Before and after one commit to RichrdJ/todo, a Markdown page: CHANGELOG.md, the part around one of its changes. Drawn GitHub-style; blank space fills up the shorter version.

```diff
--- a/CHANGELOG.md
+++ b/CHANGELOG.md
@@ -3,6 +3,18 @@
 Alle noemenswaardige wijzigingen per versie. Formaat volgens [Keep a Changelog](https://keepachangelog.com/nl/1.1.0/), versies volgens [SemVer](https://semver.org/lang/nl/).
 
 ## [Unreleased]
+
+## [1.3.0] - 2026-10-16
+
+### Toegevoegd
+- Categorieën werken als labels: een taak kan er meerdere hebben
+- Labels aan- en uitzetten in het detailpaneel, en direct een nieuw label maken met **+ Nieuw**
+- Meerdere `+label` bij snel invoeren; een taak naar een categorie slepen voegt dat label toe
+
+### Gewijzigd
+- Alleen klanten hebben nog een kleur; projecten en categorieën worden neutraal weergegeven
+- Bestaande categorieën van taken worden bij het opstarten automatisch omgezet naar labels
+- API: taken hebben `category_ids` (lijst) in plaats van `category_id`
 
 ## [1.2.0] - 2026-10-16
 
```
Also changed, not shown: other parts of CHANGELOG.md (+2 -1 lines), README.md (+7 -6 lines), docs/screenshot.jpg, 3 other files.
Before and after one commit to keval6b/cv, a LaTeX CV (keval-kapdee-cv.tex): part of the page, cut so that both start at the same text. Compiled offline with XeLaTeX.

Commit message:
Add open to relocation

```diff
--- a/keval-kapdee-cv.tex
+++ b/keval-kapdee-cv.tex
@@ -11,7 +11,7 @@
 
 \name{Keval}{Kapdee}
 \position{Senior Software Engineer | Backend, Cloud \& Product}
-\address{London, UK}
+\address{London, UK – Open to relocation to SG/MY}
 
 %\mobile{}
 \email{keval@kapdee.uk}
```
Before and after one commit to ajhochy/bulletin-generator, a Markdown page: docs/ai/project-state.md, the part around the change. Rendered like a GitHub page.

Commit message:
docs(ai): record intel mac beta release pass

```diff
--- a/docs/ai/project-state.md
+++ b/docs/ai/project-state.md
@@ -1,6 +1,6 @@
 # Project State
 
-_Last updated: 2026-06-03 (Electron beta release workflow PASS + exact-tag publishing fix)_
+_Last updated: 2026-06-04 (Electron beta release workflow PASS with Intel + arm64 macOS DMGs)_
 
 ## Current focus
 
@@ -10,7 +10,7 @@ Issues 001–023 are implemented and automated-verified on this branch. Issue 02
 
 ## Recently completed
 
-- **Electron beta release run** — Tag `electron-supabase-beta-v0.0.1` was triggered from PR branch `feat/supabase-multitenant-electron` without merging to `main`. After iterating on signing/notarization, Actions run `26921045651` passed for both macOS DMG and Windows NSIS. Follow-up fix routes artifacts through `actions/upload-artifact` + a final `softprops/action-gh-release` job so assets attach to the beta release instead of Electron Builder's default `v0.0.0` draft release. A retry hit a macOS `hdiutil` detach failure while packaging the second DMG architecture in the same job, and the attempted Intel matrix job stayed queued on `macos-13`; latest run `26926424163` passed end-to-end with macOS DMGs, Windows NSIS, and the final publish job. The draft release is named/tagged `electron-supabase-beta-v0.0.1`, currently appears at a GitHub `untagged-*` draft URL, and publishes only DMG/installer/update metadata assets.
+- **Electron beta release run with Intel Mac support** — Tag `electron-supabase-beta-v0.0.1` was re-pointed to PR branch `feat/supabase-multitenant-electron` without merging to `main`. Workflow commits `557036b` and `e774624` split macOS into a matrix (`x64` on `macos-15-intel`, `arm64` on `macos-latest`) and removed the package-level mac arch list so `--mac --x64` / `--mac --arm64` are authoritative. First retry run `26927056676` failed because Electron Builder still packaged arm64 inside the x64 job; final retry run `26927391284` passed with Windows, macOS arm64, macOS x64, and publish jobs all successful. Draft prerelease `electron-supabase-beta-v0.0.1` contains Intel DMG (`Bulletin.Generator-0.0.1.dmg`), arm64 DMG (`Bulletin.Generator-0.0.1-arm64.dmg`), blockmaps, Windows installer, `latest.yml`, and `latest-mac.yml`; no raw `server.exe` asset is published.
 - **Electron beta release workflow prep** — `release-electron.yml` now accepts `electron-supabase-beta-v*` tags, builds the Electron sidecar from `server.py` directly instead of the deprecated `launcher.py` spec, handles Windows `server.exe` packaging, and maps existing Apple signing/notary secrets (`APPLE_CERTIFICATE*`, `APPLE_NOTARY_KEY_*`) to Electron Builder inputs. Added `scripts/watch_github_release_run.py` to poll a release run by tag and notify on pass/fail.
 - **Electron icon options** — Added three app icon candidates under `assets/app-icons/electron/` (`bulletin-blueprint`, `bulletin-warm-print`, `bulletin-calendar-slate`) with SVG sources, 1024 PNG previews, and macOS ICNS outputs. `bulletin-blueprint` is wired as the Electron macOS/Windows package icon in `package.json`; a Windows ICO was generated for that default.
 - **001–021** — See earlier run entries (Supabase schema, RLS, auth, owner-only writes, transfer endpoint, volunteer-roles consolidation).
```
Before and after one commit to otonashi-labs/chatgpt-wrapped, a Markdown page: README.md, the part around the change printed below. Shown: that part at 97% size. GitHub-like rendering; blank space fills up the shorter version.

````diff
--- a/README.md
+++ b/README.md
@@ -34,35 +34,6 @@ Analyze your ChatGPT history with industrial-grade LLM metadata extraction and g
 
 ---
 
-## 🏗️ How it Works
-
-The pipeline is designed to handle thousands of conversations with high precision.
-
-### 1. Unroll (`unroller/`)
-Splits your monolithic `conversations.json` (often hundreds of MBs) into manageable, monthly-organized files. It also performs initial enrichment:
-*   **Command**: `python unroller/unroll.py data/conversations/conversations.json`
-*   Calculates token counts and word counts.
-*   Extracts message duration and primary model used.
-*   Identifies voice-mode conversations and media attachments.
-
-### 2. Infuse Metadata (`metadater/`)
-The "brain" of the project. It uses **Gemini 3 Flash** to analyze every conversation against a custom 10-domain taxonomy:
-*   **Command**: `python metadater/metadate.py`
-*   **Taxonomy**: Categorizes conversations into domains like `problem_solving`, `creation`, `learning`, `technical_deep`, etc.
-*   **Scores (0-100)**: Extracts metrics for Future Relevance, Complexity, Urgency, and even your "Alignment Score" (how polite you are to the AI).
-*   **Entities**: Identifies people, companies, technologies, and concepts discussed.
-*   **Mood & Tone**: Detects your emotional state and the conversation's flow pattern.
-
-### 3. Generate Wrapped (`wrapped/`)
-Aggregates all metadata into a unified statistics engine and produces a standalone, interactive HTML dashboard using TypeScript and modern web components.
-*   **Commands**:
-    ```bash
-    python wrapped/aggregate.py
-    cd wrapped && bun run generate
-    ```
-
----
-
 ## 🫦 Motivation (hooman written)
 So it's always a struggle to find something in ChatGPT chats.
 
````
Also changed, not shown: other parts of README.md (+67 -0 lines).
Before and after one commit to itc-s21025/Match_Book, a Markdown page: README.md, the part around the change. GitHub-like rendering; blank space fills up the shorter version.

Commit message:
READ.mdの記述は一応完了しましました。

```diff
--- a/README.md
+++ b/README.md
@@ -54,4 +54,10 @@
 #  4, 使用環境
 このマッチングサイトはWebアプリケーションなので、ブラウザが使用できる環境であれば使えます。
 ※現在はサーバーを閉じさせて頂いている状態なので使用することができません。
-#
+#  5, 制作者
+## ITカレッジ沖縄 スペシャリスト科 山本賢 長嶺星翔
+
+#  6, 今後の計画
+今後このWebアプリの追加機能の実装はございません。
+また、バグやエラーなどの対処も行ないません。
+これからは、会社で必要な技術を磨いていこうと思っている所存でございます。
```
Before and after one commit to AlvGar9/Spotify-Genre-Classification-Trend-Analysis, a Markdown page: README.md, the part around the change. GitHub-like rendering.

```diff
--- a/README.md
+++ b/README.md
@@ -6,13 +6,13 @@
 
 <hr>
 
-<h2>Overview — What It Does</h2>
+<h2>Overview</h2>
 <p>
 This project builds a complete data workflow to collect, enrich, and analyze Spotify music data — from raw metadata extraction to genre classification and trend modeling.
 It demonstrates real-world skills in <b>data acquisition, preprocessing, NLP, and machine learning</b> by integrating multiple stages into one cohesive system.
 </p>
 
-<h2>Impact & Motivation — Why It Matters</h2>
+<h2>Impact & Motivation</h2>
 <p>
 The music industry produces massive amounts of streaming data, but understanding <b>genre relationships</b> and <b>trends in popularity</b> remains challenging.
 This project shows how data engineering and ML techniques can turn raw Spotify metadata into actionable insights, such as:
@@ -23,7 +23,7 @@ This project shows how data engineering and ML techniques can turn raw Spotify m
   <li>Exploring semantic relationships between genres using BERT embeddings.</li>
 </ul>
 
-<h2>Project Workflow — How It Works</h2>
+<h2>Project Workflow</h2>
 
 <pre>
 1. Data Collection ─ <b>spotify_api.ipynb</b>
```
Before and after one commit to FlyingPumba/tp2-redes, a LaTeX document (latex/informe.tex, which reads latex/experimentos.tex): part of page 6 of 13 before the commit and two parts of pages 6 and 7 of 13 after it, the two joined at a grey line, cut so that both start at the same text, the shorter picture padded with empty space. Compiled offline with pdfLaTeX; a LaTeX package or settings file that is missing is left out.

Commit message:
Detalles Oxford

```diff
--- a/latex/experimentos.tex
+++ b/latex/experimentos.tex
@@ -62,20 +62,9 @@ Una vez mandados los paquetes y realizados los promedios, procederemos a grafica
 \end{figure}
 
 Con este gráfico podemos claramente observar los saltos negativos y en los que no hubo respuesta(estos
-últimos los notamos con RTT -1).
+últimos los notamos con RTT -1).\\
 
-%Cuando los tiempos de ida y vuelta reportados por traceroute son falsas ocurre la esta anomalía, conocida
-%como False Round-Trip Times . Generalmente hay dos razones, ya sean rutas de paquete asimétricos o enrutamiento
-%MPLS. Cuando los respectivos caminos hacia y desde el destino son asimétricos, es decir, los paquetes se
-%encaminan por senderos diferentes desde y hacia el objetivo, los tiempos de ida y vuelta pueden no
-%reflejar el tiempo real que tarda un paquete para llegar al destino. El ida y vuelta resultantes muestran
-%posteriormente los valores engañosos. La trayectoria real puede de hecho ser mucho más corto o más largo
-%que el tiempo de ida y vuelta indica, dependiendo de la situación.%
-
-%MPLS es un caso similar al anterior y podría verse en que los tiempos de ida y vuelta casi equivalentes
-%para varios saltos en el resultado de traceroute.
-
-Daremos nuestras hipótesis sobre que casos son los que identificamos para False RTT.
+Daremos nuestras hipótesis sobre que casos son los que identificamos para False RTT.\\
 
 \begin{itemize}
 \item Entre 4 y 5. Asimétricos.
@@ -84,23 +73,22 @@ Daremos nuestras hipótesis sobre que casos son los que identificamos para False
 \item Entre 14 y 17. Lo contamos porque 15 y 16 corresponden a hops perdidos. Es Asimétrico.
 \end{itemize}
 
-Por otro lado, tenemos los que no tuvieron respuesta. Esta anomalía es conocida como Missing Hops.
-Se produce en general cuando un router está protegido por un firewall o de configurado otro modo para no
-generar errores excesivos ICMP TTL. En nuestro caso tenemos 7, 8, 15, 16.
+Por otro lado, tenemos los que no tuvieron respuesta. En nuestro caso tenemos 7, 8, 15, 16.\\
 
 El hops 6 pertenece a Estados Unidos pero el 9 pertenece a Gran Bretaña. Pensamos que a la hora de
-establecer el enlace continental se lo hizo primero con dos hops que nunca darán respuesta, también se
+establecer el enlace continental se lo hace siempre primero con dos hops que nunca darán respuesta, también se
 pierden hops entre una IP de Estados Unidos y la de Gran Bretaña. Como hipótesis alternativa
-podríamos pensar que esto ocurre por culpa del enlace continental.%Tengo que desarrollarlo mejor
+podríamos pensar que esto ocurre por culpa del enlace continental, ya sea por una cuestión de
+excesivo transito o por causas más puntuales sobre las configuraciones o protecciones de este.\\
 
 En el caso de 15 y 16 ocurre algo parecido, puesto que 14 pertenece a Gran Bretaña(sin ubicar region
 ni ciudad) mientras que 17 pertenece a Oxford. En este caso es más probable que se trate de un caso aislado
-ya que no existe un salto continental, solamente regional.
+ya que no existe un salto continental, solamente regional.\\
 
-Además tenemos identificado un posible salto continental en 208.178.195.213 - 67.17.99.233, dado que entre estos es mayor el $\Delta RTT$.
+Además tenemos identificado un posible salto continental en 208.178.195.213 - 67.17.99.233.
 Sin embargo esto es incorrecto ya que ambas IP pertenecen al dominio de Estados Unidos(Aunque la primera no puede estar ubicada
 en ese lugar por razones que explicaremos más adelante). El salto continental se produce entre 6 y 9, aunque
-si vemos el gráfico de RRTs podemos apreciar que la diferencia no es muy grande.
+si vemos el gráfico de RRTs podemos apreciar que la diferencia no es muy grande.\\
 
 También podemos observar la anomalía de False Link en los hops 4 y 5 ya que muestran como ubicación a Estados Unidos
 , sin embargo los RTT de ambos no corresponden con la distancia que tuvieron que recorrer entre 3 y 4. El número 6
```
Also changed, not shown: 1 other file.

________________

→ DIRECTIONS FOR THIS TASK:
Which lines above include "conocida"? Show each of them by copying it.

→ WRITTEN REPLY:
-%Cuando los tiempos de ida y vuelta reportados por traceroute son falsas ocurre la esta anomalía, conocida
-Por otro lado, tenemos los que no tuvieron respuesta. Esta anomalía es conocida como Missing Hops.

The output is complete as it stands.